Aim of the exercise:
What is needed is a word-for-word copy of every record below, minus the pictures.

/---

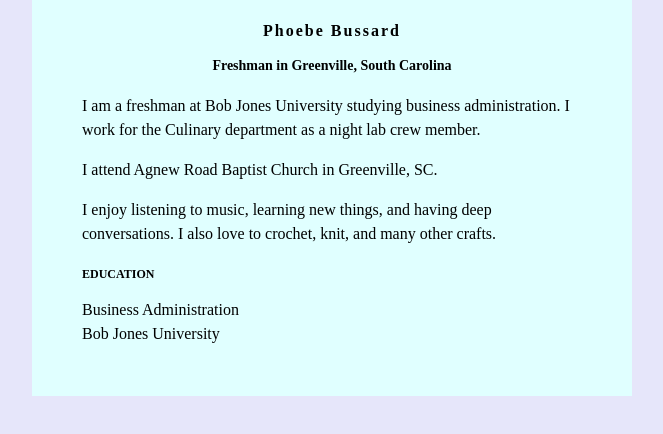
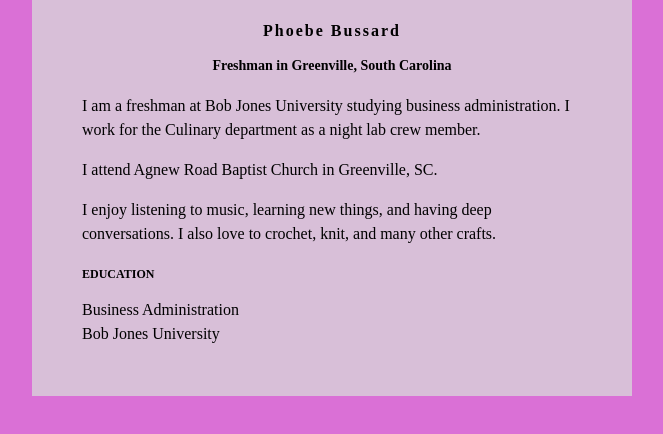
Before and after one commit to pbuss640/pbuss640.github.io, a plain HTML site: page index.html in a window 1280 px wide. Shown: the whole page, without its empty margins (308-971 px from the left). Drawn offline with Linux system fonts and the light colour scheme.

Commit message:
Update index.html

```diff
--- a/index.html
+++ b/index.html
@@ -2,11 +2,11 @@
 <head>
 <style>
 body {
-    background: lavender;
+    background: orchid;
     font-family: Lucinda;
 }
 #content {
-    background: lightcyan;
+    background: thistle;
     min-width: 200px;
     max-width: 500px;
     padding: 50px;
```
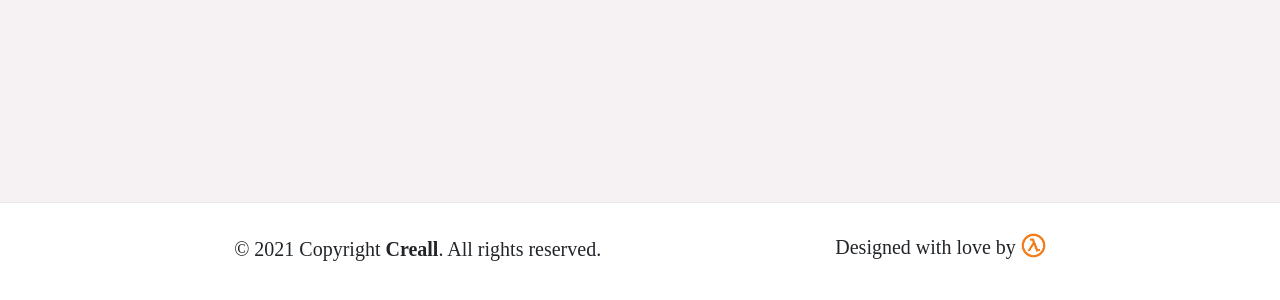
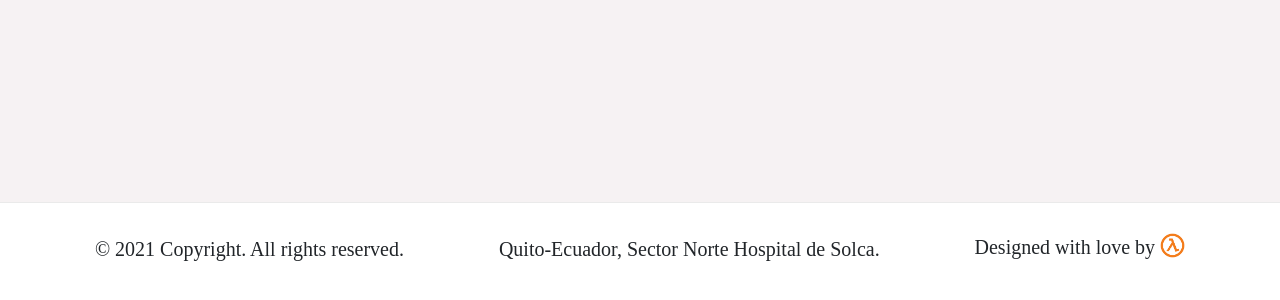
Before and after one commit to gabvrel/feniks, a Next.js app: page / in a window 1280 px wide. Shown: the part 3798-4098 px from the top of the page. Built offline with nearby package versions, Linux system fonts and the light colour scheme; a web font is replaced by a local one.

Commit message:
mobile footer fixed

```diff
--- a/componets/FifthSection.jsx
+++ b/componets/FifthSection.jsx
@@ -36,7 +36,7 @@ const FifthSection = () => {
                     <Col ref={form} className={styles.desc}>
                         <img src='assets/thirdrigth.png' className={styles.descImg} />
                             <h1>Contactos</h1>
-                            <p>Suscribete a nuestras promociones.</p>
+                            <p>Suscribete a nuestras noticias.</p>
 {/*                             <form method="POST" className={styles.form}
                             action="https://api.slapform.com/gabvrel@gmail.com">
                                 <input type="email" name="email" placeholder='email' className={styles.email}/>
--- a/pages/index.js
+++ b/pages/index.js
@@ -39,7 +39,8 @@ const Home = () => {
           </section>
         </main>
         <footer className={styles.footer}>
-            <h5>© 2021 Copyright <b>Creall</b>. All rights reserved.</h5>
+            <h5>© 2021 Copyright. All rights reserved.</h5>
+            <h5>Quito-Ecuador, Sector Norte Hospital de Solca.</h5>
             <h5>Designed with love by <a href='#'><img src='assets/minelogo.png' /></a> </h5>
         </footer>
     </>
--- a/styles/FifthSection.module.scss
+++ b/styles/FifthSection.module.scss
@@ -100,6 +100,10 @@
     .desc{
         margin-top: -5vh;
     }
+    .socialwrapper{
+        display: flex;
+        width: 80%;
+    }
   }
 
   @media only screen and (orientation: landscape) and (max-width: 768px){
--- a/styles/Home.module.scss
+++ b/styles/Home.module.scss
@@ -27,5 +27,6 @@
 @media only screen and (max-width: 768px) {
   .footer{
     flex-direction: column;
+    text-align: center;
   }
 }
```
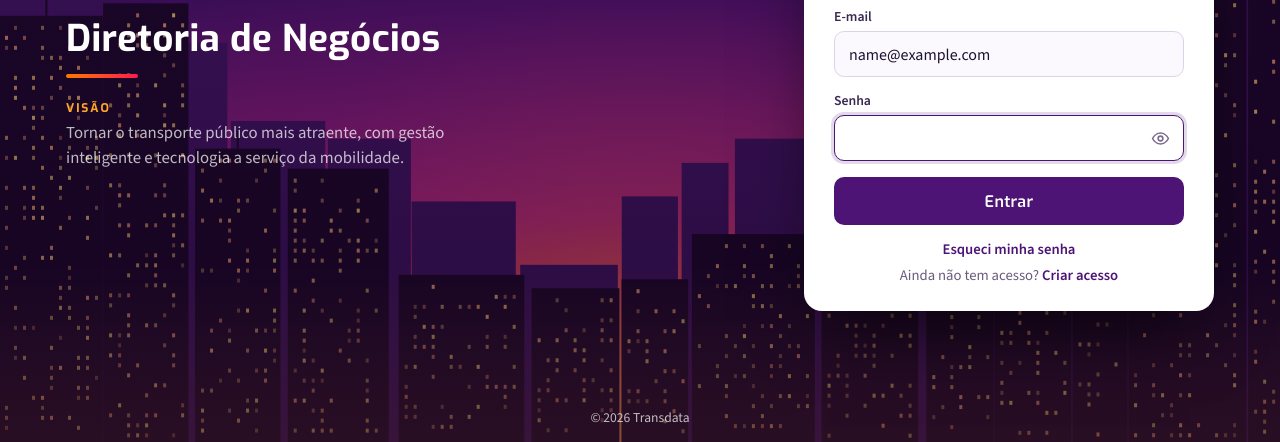
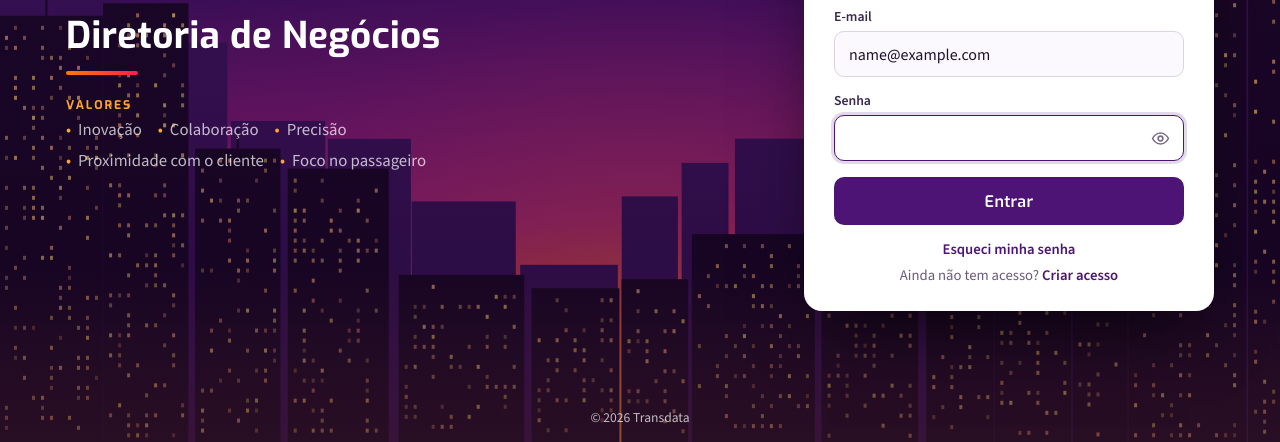
Before and after one commit to ladrjautomacao-coder/gerenciador-transdata, a plain HTML site: page index.html in a window 1280 px wide. Both pictures are taken after typing "name@example.com", "Sample123" into the empty fields and a click on the button "Entrar". Shown: the part 358-800 px from the top of the page. Drawn offline with nearby package versions, Linux system fonts and the light colour scheme; no server answers; animation ran at ten frames a second.

Commit message:
fix: rotate institutional content on login

```diff
--- a/acesso.js
+++ b/acesso.js
@@ -12,9 +12,47 @@
   const conta = document.getElementById("conta");
 
   // Textos da marca a partir do config.js
-  const visao = PORTAL_CONFIG.institucional && PORTAL_CONFIG.institucional.itens.find(function (i) { return i.titulo === "Visão"; });
   document.getElementById("acesso-marca-titulo").textContent = PORTAL_CONFIG.titulo;
-  document.getElementById("acesso-visao-texto").textContent = visao ? visao.texto : "";
+  const faixaInstitucional = PORTAL_CONFIG.institucional;
+  const itensInstitucionais = faixaInstitucional && Array.isArray(faixaInstitucional.itens)
+    ? faixaInstitucional.itens
+    : [];
+  const tituloInstitucional = document.getElementById("acesso-visao-titulo");
+  const conteudoInstitucional = document.getElementById("acesso-visao-texto");
+
+  if (itensInstitucionais.length && tituloInstitucional && conteudoInstitucional) {
+    const visaoInicial = itensInstitucionais.findIndex(function (item) { return item.titulo === "Visão"; });
+    let indiceInstitucional = visaoInicial >= 0 ? visaoInicial : 0;
+
+    function mostrarItemInstitucional(item) {
+      tituloInstitucional.textContent = item.titulo || "";
+      conteudoInstitucional.replaceChildren();
+
+      if (Array.isArray(item.valores)) {
+        const lista = document.createElement("ul");
+        lista.className = "acesso-valores";
+        item.valores.forEach(function (valor) {
+          const linha = document.createElement("li");
+          linha.textContent = valor;
+          lista.appendChild(linha);
+        });
+        conteudoInstitucional.appendChild(lista);
+      } else {
+        const texto = document.createElement("p");
+        texto.textContent = item.texto || "";
+        conteudoInstitucional.appendChild(texto);
+      }
+    }
+
+    mostrarItemInstitucional(itensInstitucionais[indiceInstitucional]);
+    if (itensInstitucionais.length > 1) {
+      const intervalo = Math.max(1, Number(faixaInstitucional.segundosPorItem) || 8) * 1000;
+      window.setInterval(function () {
+        indiceInstitucional = (indiceInstitucional + 1) % itensInstitucionais.length;
+        mostrarItemInstitucional(itensInstitucionais[indiceInstitucional]);
+      }, intervalo);
+    }
+  }
 
   function mostrarPortal() { raiz.classList.remove("sem-sessao"); raiz.classList.add("com-sessao"); }
   function mostrarAcesso() { raiz.classList.remove("com-sessao"); raiz.classList.add("sem-sessao"); }
--- a/index.html
+++ b/index.html
@@ -56,7 +56,10 @@
     <div class="acesso-marca">
       <img class="logo" src="assets/logo-transdata.png" alt="Transdata">
       <h1 id="acesso-marca-titulo">Diretoria de Negócios</h1>
-      <p class="acesso-visao"><span>Visão</span><span id="acesso-visao-texto"></span></p>
+      <div class="acesso-visao" id="acesso-institucional" aria-live="off">
+        <span id="acesso-visao-titulo"></span>
+        <div class="acesso-visao-conteudo" id="acesso-visao-texto"></div>
+      </div>
     </div>
     <section class="acesso-cartao" aria-live="polite">
       <img class="acesso-selo" src="assets/icon-192.png" alt="" width="64" height="64">
--- a/style.css
+++ b/style.css
@@ -607,6 +607,16 @@ html.com-sessao .acesso { display: none; }
   text-transform: uppercase;
   color: var(--ambar);
 }
+.acesso-visao-conteudo p { margin: 0; }
+.acesso-valores {
+  display: flex;
+  flex-wrap: wrap;
+  gap: 6px 16px;
+  margin: 0;
+  padding: 0;
+  list-style: none;
+}
+.acesso-valores li::before { content: "•"; padding-right: 7px; color: var(--ambar); }
 
 .acesso-cartao {
   display: grid;
```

\---

Exercise response:
Before and after one commit to pbuss640/pbuss640.github.io, a plain HTML site: page index.html in a window 1280 px wide. Shown: the whole page, without its empty margins (308-971 px from the left). Drawn offline with Linux system fonts and the light colour scheme.

Commit message:
Update index.html

```diff
--- a/index.html
+++ b/index.html
@@ -2,11 +2,11 @@
 <head>
 <style>
 body {
-    background: lavender;
+    background: orchid;
     font-family: Lucinda;
 }
 #content {
-    background: lightcyan;
+    background: thistle;
     min-width: 200px;
     max-width: 500px;
     padding: 50px;
```
Before and after one commit to gabvrel/feniks, a Next.js app: page / in a window 1280 px wide. Shown: the part 3798-4098 px from the top of the page. Built offline with nearby package versions, Linux system fonts and the light colour scheme; a web font is replaced by a local one.

Commit message:
mobile footer fixed

```diff
--- a/componets/FifthSection.jsx
+++ b/componets/FifthSection.jsx
@@ -36,7 +36,7 @@ const FifthSection = () => {
                     <Col ref={form} className={styles.desc}>
                         <img src='assets/thirdrigth.png' className={styles.descImg} />
                             <h1>Contactos</h1>
-                            <p>Suscribete a nuestras promociones.</p>
+                            <p>Suscribete a nuestras noticias.</p>
 {/*                             <form method="POST" className={styles.form}
                             action="https://api.slapform.com/gabvrel@gmail.com">
                                 <input type="email" name="email" placeholder='email' className={styles.email}/>
--- a/pages/index.js
+++ b/pages/index.js
@@ -39,7 +39,8 @@ const Home = () => {
           </section>
         </main>
         <footer className={styles.footer}>
-            <h5>© 2021 Copyright <b>Creall</b>. All rights reserved.</h5>
+            <h5>© 2021 Copyright. All rights reserved.</h5>
+            <h5>Quito-Ecuador, Sector Norte Hospital de Solca.</h5>
             <h5>Designed with love by <a href='#'><img src='assets/minelogo.png' /></a> </h5>
         </footer>
     </>
--- a/styles/FifthSection.module.scss
+++ b/styles/FifthSection.module.scss
@@ -100,6 +100,10 @@
     .desc{
         margin-top: -5vh;
     }
+    .socialwrapper{
+        display: flex;
+        width: 80%;
+    }
   }
 
   @media only screen and (orientation: landscape) and (max-width: 768px){
--- a/styles/Home.module.scss
+++ b/styles/Home.module.scss
@@ -27,5 +27,6 @@
 @media only screen and (max-width: 768px) {
   .footer{
     flex-direction: column;
+    text-align: center;
   }
 }
```
Before and after one commit to ladrjautomacao-coder/gerenciador-transdata, a plain HTML site: page index.html in a window 1280 px wide. Both pictures are taken after typing "name@example.com", "Sample123" into the empty fields and a click on the button "Entrar". Shown: the part 358-800 px from the top of the page. Drawn offline with nearby package versions, Linux system fonts and the light colour scheme; no server answers; animation ran at ten frames a second.

Commit message:
fix: rotate institutional content on login

```diff
--- a/acesso.js
+++ b/acesso.js
@@ -12,9 +12,47 @@
   const conta = document.getElementById("conta");
 
   // Textos da marca a partir do config.js
-  const visao = PORTAL_CONFIG.institucional && PORTAL_CONFIG.institucional.itens.find(function (i) { return i.titulo === "Visão"; });
   document.getElementById("acesso-marca-titulo").textContent = PORTAL_CONFIG.titulo;
-  document.getElementById("acesso-visao-texto").textContent = visao ? visao.texto : "";
+  const faixaInstitucional = PORTAL_CONFIG.institucional;
+  const itensInstitucionais = faixaInstitucional && Array.isArray(faixaInstitucional.itens)
+    ? faixaInstitucional.itens
+    : [];
+  const tituloInstitucional = document.getElementById("acesso-visao-titulo");
+  const conteudoInstitucional = document.getElementById("acesso-visao-texto");
+
+  if (itensInstitucionais.length && tituloInstitucional && conteudoInstitucional) {
+    const visaoInicial = itensInstitucionais.findIndex(function (item) { return item.titulo === "Visão"; });
+    let indiceInstitucional = visaoInicial >= 0 ? visaoInicial : 0;
+
+    function mostrarItemInstitucional(item) {
+      tituloInstitucional.textContent = item.titulo || "";
+      conteudoInstitucional.replaceChildren();
+
+      if (Array.isArray(item.valores)) {
+        const lista = document.createElement("ul");
+        lista.className = "acesso-valores";
+        item.valores.forEach(function (valor) {
+          const linha = document.createElement("li");
+          linha.textContent = valor;
+          lista.appendChild(linha);
+        });
+        conteudoInstitucional.appendChild(lista);
+      } else {
+        const texto = document.createElement("p");
+        texto.textContent = item.texto || "";
+        conteudoInstitucional.appendChild(texto);
+      }
+    }
+
+    mostrarItemInstitucional(itensInstitucionais[indiceInstitucional]);
+    if (itensInstitucionais.length > 1) {
+      const intervalo = Math.max(1, Number(faixaInstitucional.segundosPorItem) || 8) * 1000;
+      window.setInterval(function () {
+        indiceInstitucional = (indiceInstitucional + 1) % itensInstitucionais.length;
+        mostrarItemInstitucional(itensInstitucionais[indiceInstitucional]);
+      }, intervalo);
+    }
+  }
 
   function mostrarPortal() { raiz.classList.remove("sem-sessao"); raiz.classList.add("com-sessao"); }
   function mostrarAcesso() { raiz.classList.remove("com-sessao"); raiz.classList.add("sem-sessao"); }
--- a/index.html
+++ b/index.html
@@ -56,7 +56,10 @@
     <div class="acesso-marca">
       <img class="logo" src="assets/logo-transdata.png" alt="Transdata">
       <h1 id="acesso-marca-titulo">Diretoria de Negócios</h1>
-      <p class="acesso-visao"><span>Visão</span><span id="acesso-visao-texto"></span></p>
+      <div class="acesso-visao" id="acesso-institucional" aria-live="off">
+        <span id="acesso-visao-titulo"></span>
+        <div class="acesso-visao-conteudo" id="acesso-visao-texto"></div>
+      </div>
     </div>
     <section class="acesso-cartao" aria-live="polite">
       <img class="acesso-selo" src="assets/icon-192.png" alt="" width="64" height="64">
--- a/style.css
+++ b/style.css
@@ -607,6 +607,16 @@ html.com-sessao .acesso { display: none; }
   text-transform: uppercase;
   color: var(--ambar);
 }
+.acesso-visao-conteudo p { margin: 0; }
+.acesso-valores {
+  display: flex;
+  flex-wrap: wrap;
+  gap: 6px 16px;
+  margin: 0;
+  padding: 0;
+  list-style: none;
+}
+.acesso-valores li::before { content: "•"; padding-right: 7px; color: var(--ambar); }
 
 .acesso-cartao {
   display: grid;
```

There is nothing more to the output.